• _EXERCISE DIRECTIONS_
Copy out the listing that follows exactly, dropping every picture.

Top of DATA FOR THIS EXERCISE

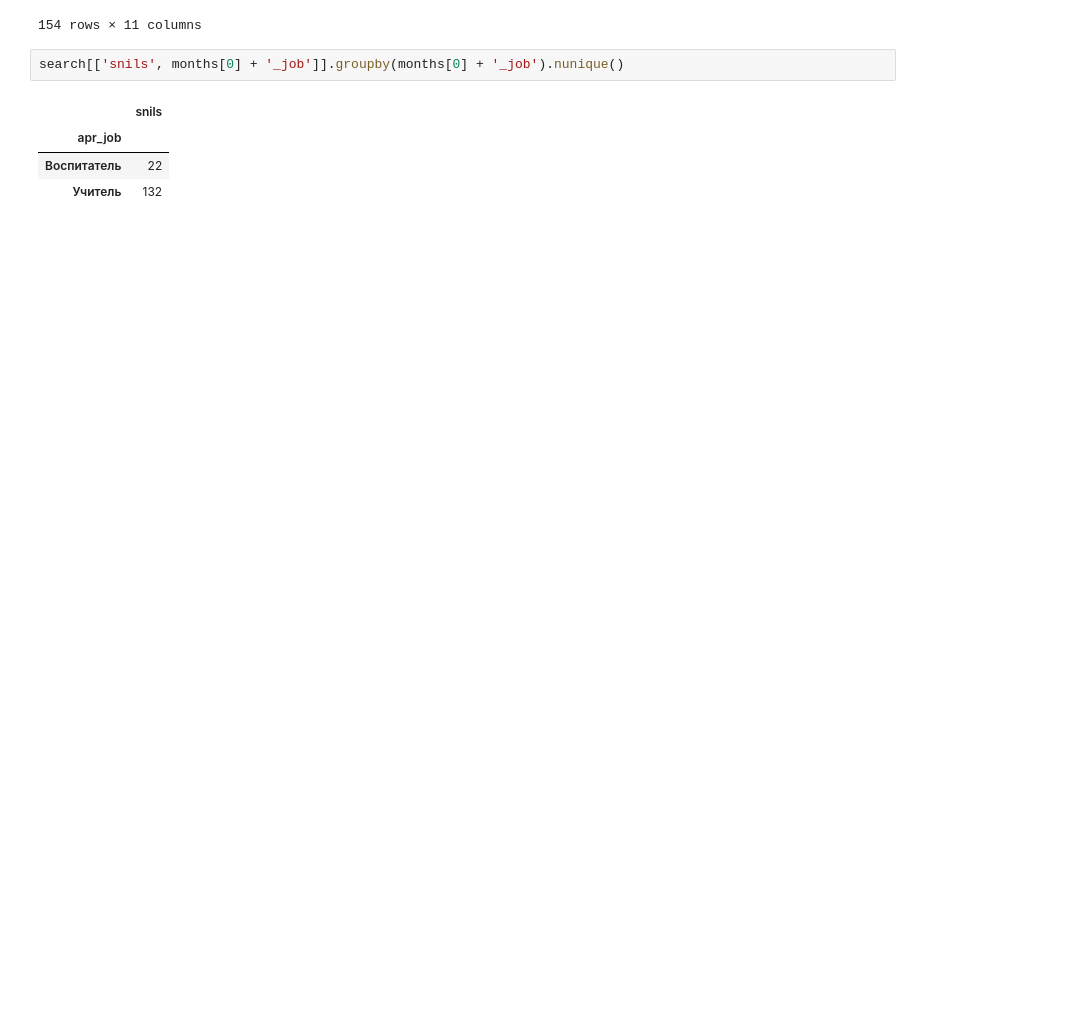
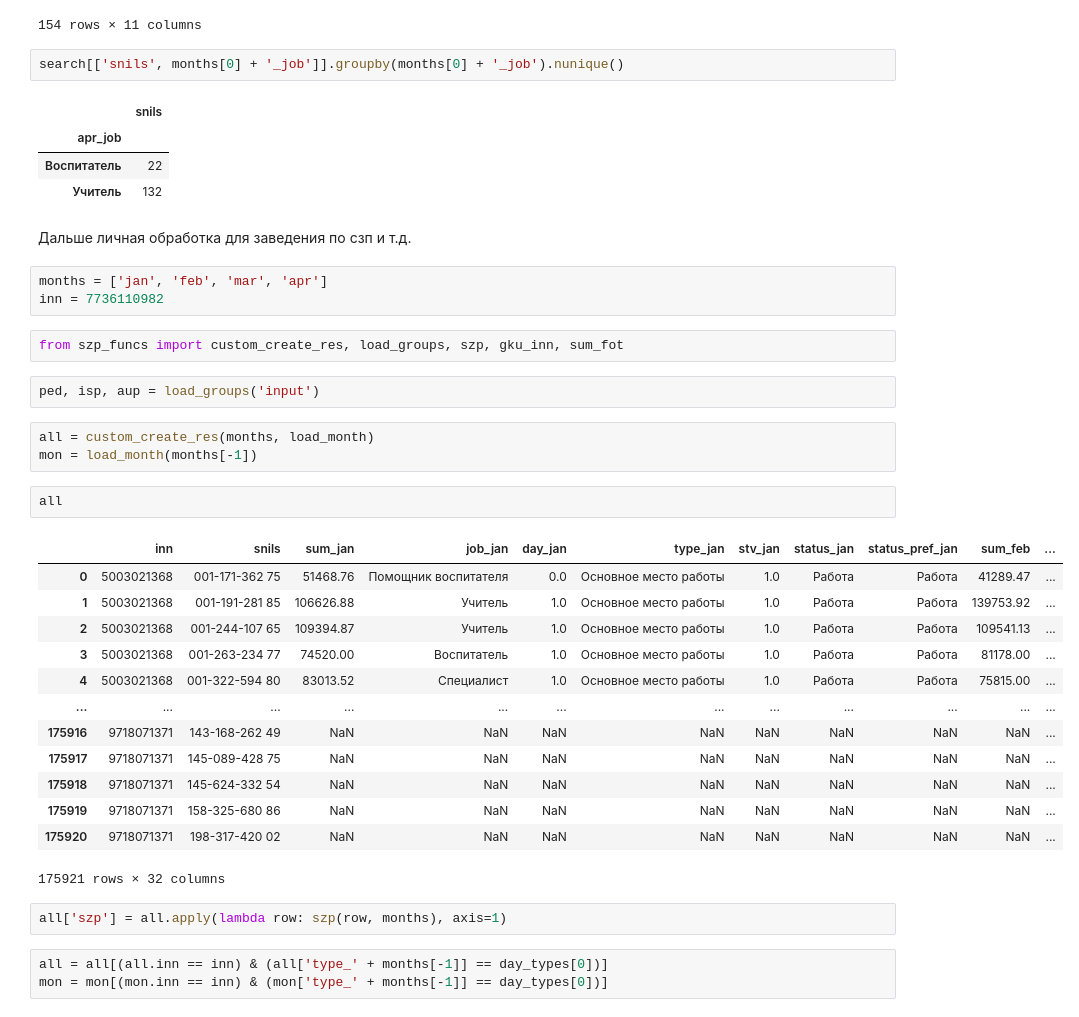
Before and after one commit to Mr-Maxraw/cfo-parser, a Jupyter notebook: counting/teach_vosp.ipynb, the cells around one changed output. Cells and saved outputs as stored; diff of their text form; blank space fills up the shorter version.

```diff
--- a/counting/teach_vosp.ipynb
+++ b/counting/teach_vosp.ipynb
@@ -36,3 +36,36 @@ search[['snils', months[0] + '_job']].groupby(months[0] + '_job').nunique()
 | apr_job |  |
 | Воспитатель | 22 |
 | Учитель | 132 |
+# %% [markdown]
+Дальше личная обработка для заведения по сзп и т.д.
+# %%
+months = ['jan', 'feb', 'mar', 'apr']
+inn = 7736110982
+# %%
+from szp_funcs import custom_create_res, load_groups, szp, gku_inn, sum_fot
+# %%
+ped, isp, aup = load_groups('input')
+# %%
+all = custom_create_res(months, load_month)
+mon = load_month(months[-1])
+# %%
+all
+# %% [output]
+|  | inn | snils | sum_jan | job_jan | day_jan | type_jan | stv_jan | status_jan | status_pref_jan | sum_feb | ... |
+| 0 | 5003021368 | 001-171-362 75 | 51468.76 | Помощник воспитателя | 0.0 | Основное место работы | 1.0 | Работа | Работа | 41289.47 | ... |
+| 1 | 5003021368 | 001-191-281 85 | 106626.88 | Учитель | 1.0 | Основное место работы | 1.0 | Работа | Работа | 139753.92 | ... |
+| 2 | 5003021368 | 001-244-107 65 | 109394.87 | Учитель | 1.0 | Основное место работы | 1.0 | Работа | Работа | 109541.13 | ... |
+| 3 | 5003021368 | 001-263-234 77 | 74520.00 | Воспитатель | 1.0 | Основное место работы | 1.0 | Работа | Работа | 81178.00 | ... |
+| 4 | 5003021368 | 001-322-594 80 | 83013.52 | Специалист | 1.0 | Основное место работы | 1.0 | Работа | Работа | 75815.00 | ... |
+| ... | ... | ... | ... | ... | ... | ... | ... | ... | ... | ... | ... |
+| 175916 | 9718071371 | 143-168-262 49 | NaN | NaN | NaN | NaN | NaN | NaN | NaN | NaN | ... |
+| 175917 | 9718071371 | 145-089-428 75 | NaN | NaN | NaN | NaN | NaN | NaN | NaN | NaN | ... |
+| 175918 | 9718071371 | 145-624-332 54 | NaN | NaN | NaN | NaN | NaN | NaN | NaN | NaN | ... |
+| 175919 | 9718071371 | 158-325-680 86 | NaN | NaN | NaN | NaN | NaN | NaN | NaN | NaN | ... |
+| 175920 | 9718071371 | 198-317-420 02 | NaN | NaN | NaN | NaN | NaN | NaN | NaN | NaN | ... |
+175921 rows × 32 columns
+# %%
+all['szp'] = all.apply(lambda row: szp(row, months), axis=1)
+# %%
+all = all[(all.inn == inn) & (all['type_' + months[-1]] == day_types[0])]
+mon = mon[(mon.inn == inn) & (mon['type_' + months[-1]] == day_types[0])]
```
Also changed, not shown: parts of 24 cells of this notebook.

Bottom of DATA FOR THIS EXERCISE

• _RESULT_
Before and after one commit to Mr-Maxraw/cfo-parser, a Jupyter notebook: counting/teach_vosp.ipynb, the cells around one changed output. Cells and saved outputs as stored; diff of their text form; blank space fills up the shorter version.

```diff
--- a/counting/teach_vosp.ipynb
+++ b/counting/teach_vosp.ipynb
@@ -36,3 +36,36 @@ search[['snils', months[0] + '_job']].groupby(months[0] + '_job').nunique()
 | apr_job |  |
 | Воспитатель | 22 |
 | Учитель | 132 |
+# %% [markdown]
+Дальше личная обработка для заведения по сзп и т.д.
+# %%
+months = ['jan', 'feb', 'mar', 'apr']
+inn = 7736110982
+# %%
+from szp_funcs import custom_create_res, load_groups, szp, gku_inn, sum_fot
+# %%
+ped, isp, aup = load_groups('input')
+# %%
+all = custom_create_res(months, load_month)
+mon = load_month(months[-1])
+# %%
+all
+# %% [output]
+|  | inn | snils | sum_jan | job_jan | day_jan | type_jan | stv_jan | status_jan | status_pref_jan | sum_feb | ... |
+| 0 | 5003021368 | 001-171-362 75 | 51468.76 | Помощник воспитателя | 0.0 | Основное место работы | 1.0 | Работа | Работа | 41289.47 | ... |
+| 1 | 5003021368 | 001-191-281 85 | 106626.88 | Учитель | 1.0 | Основное место работы | 1.0 | Работа | Работа | 139753.92 | ... |
+| 2 | 5003021368 | 001-244-107 65 | 109394.87 | Учитель | 1.0 | Основное место работы | 1.0 | Работа | Работа | 109541.13 | ... |
+| 3 | 5003021368 | 001-263-234 77 | 74520.00 | Воспитатель | 1.0 | Основное место работы | 1.0 | Работа | Работа | 81178.00 | ... |
+| 4 | 5003021368 | 001-322-594 80 | 83013.52 | Специалист | 1.0 | Основное место работы | 1.0 | Работа | Работа | 75815.00 | ... |
+| ... | ... | ... | ... | ... | ... | ... | ... | ... | ... | ... | ... |
+| 175916 | 9718071371 | 143-168-262 49 | NaN | NaN | NaN | NaN | NaN | NaN | NaN | NaN | ... |
+| 175917 | 9718071371 | 145-089-428 75 | NaN | NaN | NaN | NaN | NaN | NaN | NaN | NaN | ... |
+| 175918 | 9718071371 | 145-624-332 54 | NaN | NaN | NaN | NaN | NaN | NaN | NaN | NaN | ... |
+| 175919 | 9718071371 | 158-325-680 86 | NaN | NaN | NaN | NaN | NaN | NaN | NaN | NaN | ... |
+| 175920 | 9718071371 | 198-317-420 02 | NaN | NaN | NaN | NaN | NaN | NaN | NaN | NaN | ... |
+175921 rows × 32 columns
+# %%
+all['szp'] = all.apply(lambda row: szp(row, months), axis=1)
+# %%
+all = all[(all.inn == inn) & (all['type_' + months[-1]] == day_types[0])]
+mon = mon[(mon.inn == inn) & (mon['type_' + months[-1]] == day_types[0])]
```
Also changed, not shown: parts of 24 cells of this notebook.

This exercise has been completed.